As night falls in New York, people are praying to save their skin because these suckers are out for blood.
Bedbugs are back across America and have found dramatic new life in New York City, especially in apartment complexes.
People who travel extensively or simply visit an infested house can bring them home, says Dr. Philip Tierno, director of microbiology and immunology at the New York University Medical Center. “Before the average person discovers that they have bedbugs, they're infested significantly, at least to the tune of several hundred bedbugs,” says Tierno.
More from TODAY.com
Go, Turbo, go! Tiny disabled dog gets special wheels crafted from toy parts
A tiny Chihuahua born with a genetic defect is now back in action, thanks to some ingenuity — and a little faith — from an...
- Viral 'Jews and Arabs Refuse to Be Enemies' campaign inspires hope among violence
- Up, up and eBay! Classic Superman comic should fetch millions
- Don't wash recalled fruit, discard it, company advises
- Why people in Louisiana are so happy (and how you can be too)
- Go, Turbo, go! Tiny disabled dog gets special wheels crafted from toy parts
They’re nocturnal and can hide in clothes, mattresses, even walls during the day — then they feed on sleeping humans at night.
Bedbugs aren't just for the down and dirty parts of town anymore.
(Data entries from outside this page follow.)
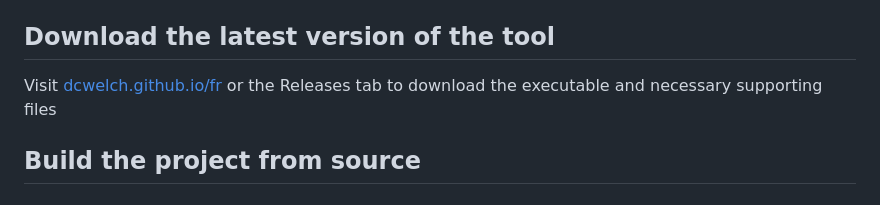
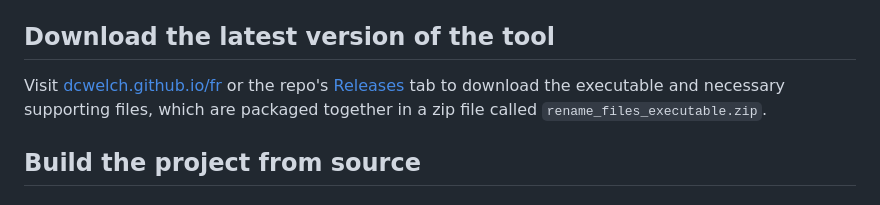
Before and after one commit to DCWelch/file_renamer, a Markdown page: README.md, the part around the change. Drawn GitHub-style.

```diff
--- a/README.md
+++ b/README.md
@@ -30,7 +30,8 @@ Visit [dcwelch.github.io/fr](https://dcwelch.github.io/fr) for high-level inform
 - Intuitive GUI built with `Tkinter`
 
 ## Download the latest version of the tool
-Visit [dcwelch.github.io/fr](https://dcwelch.github.io/fr) or the Releases tab to download the executable and necessary supporting files
+Visit [dcwelch.github.io/fr](https://dcwelch.github.io/fr) or the repo's [Releases](https://github.com/DCWelch/file_renamer/releases) tab to download the executable and necessary supporting files, which are packaged together in a zip file called `rename_files_executable.zip`.
+
 ## Build the project from source
 ### Prerequisites
 - Python 3.12 or later
```
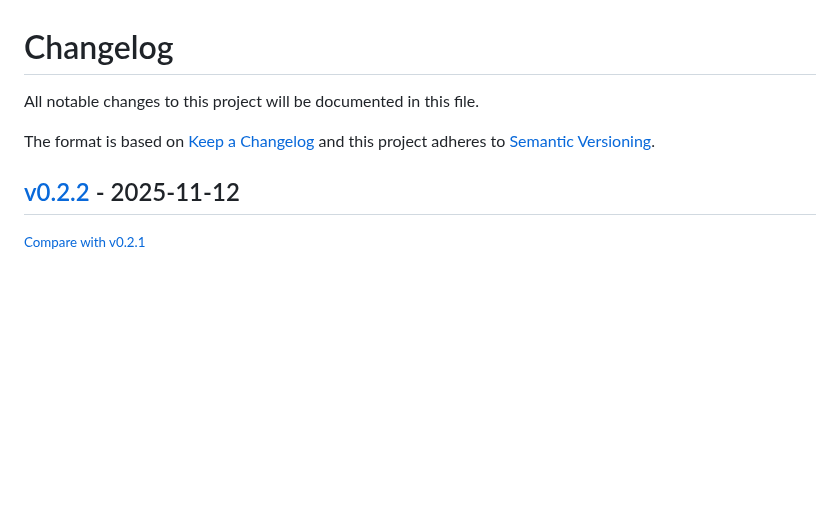
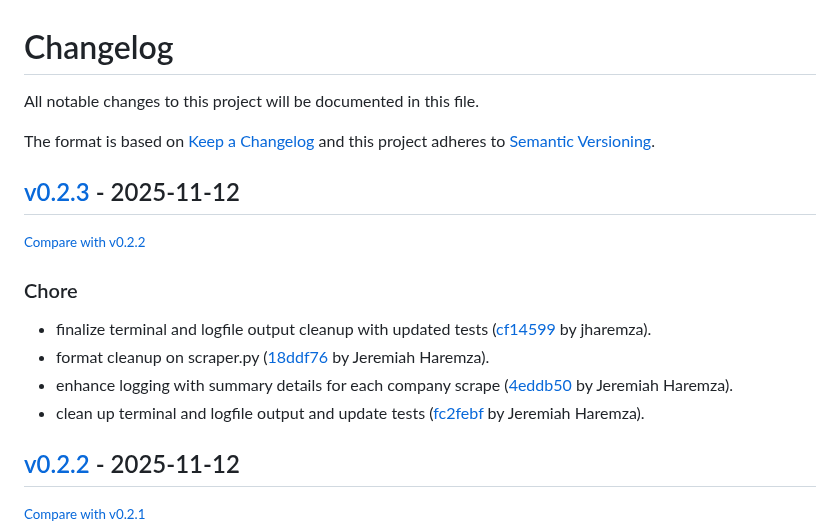
Before and after one commit to jharemza/workday-scraper-api, a Markdown page: CHANGELOG.md, the part around the change. Rendered like a GitHub page; blank space fills up the shorter version.

Commit message:
docs: bump changelog

```diff
--- a/CHANGELOG.md
+++ b/CHANGELOG.md
@@ -6,6 +6,17 @@ The format is based on [Keep a Changelog](http://keepachangelog.com/en/1.0.0/)
 and this project adheres to [Semantic Versioning](http://semver.org/spec/v2.0.0.html).
 
 <!-- insertion marker -->
+## [v0.2.3](https://github.com/jharemza/workday-scraper-api/releases/tag/v0.2.3) - 2025-11-12
+
+<small>[Compare with v0.2.2](https://github.com/jharemza/workday-scraper-api/compare/v0.2.2...v0.2.3)</small>
+
+### Chore
+
+- finalize terminal and logfile output cleanup with updated tests ([cf14599](https://github.com/jharemza/workday-scraper-api/commit/cf14599208c617d57f713592cfc6eefb5da3f3b7) by jharemza).
+- format cleanup on scraper.py ([18ddf76](https://github.com/jharemza/workday-scraper-api/commit/18ddf7614b6e2b203178681f7391fd9c5d8b2426) by Jeremiah Haremza).
+- enhance logging with summary details for each company scrape ([4eddb50](https://github.com/jharemza/workday-scraper-api/commit/4eddb50cf7e6307badb7c14948f3cdcea4ae60f0) by Jeremiah Haremza).
+- clean up terminal and logfile output and update tests ([fc2febf](https://github.com/jharemza/workday-scraper-api/commit/fc2febf172130096cb7247ae3e35f5c0e3c0fca9) by Jeremiah Haremza).
+
 ## [v0.2.2](https://github.com/jharemza/workday-scraper-api/releases/tag/v0.2.2) - 2025-11-12
 
 <small>[Compare with v0.2.1](https://github.com/jharemza/workday-scraper-api/compare/v0.2.1...v0.2.2)</small>
```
There's an infestation on swanky Park Avenue in New York City also. Turns out, bedbugs don't mind living anywhere.
It's a booming business for exterminators.
“We've done hundreds of celebrities this year, from the richest people in New York to the poorest people, they all get it. It’s not a socioeconomic insect at all,” says Jeff Eisenberg of Pest Away Exterminating.
Bedbugs are not known to carry or spread disease. But getting rid of them is tough. Every piece of bedding, furniture and clothing must be cleaned or treated.
With at least 1,000 cases reported in New York this year, they may be impossible to avoid.
“A 1,000 may become 10,000, 10,000 may become 100,000 in relatively short order,” says Dr. Tierno
So much for sleeping tight.